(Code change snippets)
★ ★ ★ ★ ★

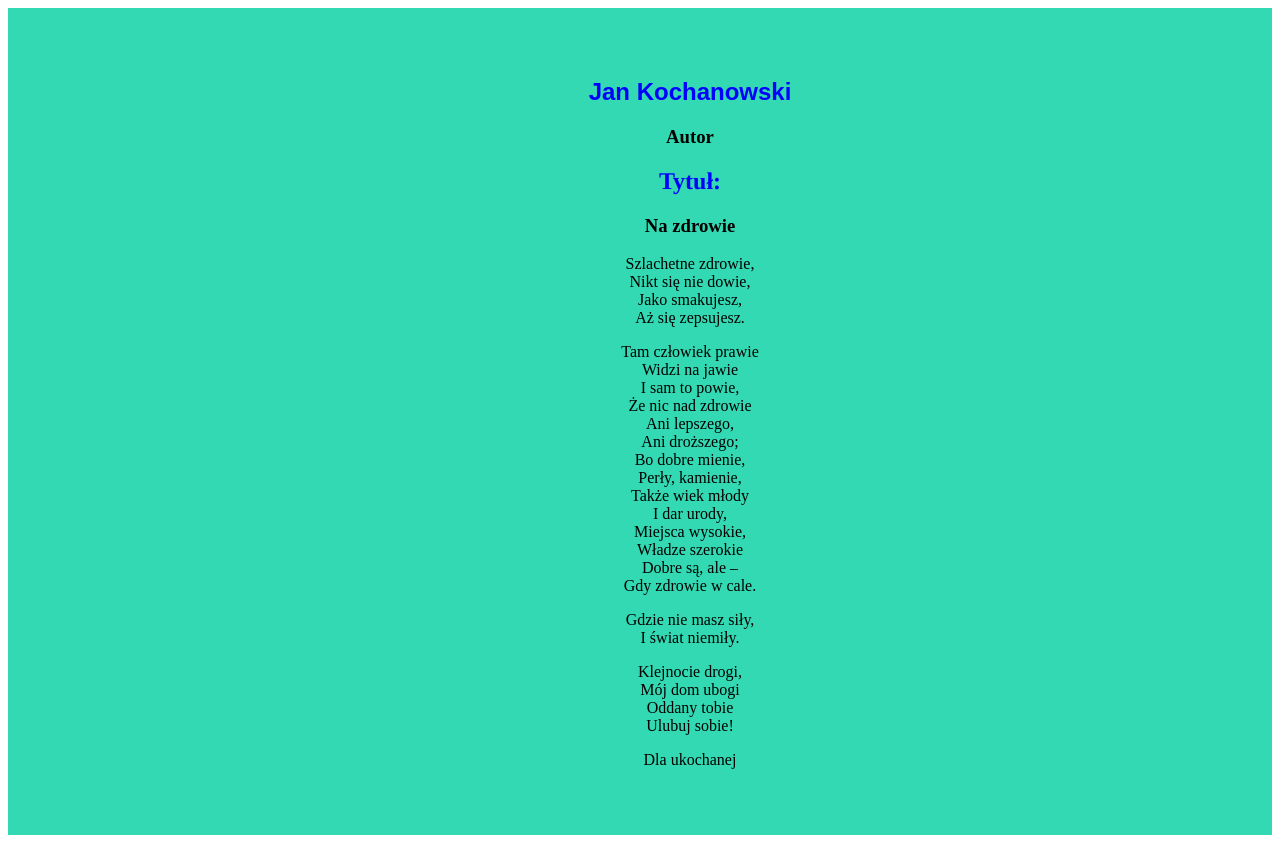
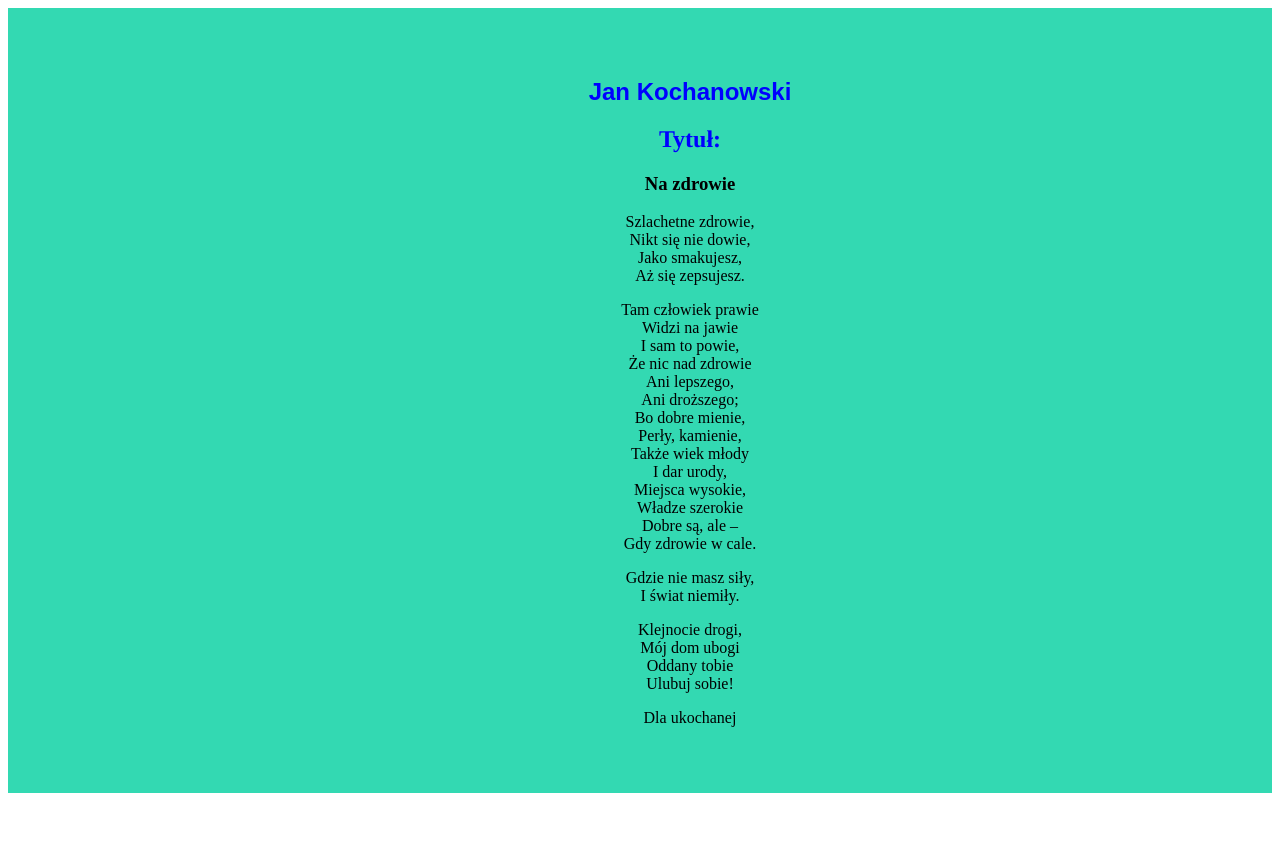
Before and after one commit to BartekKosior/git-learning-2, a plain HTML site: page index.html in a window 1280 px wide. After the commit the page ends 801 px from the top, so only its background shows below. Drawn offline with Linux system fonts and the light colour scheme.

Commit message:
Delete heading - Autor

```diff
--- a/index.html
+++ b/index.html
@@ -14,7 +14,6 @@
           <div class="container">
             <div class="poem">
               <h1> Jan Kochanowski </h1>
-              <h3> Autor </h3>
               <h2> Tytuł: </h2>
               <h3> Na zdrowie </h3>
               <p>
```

★ ★ ★ ★ ★

AIM OF THE TASK:
Counting every line of the records above that has the word "index", state the total and give nothing besides it.

TASK ANSWER:
3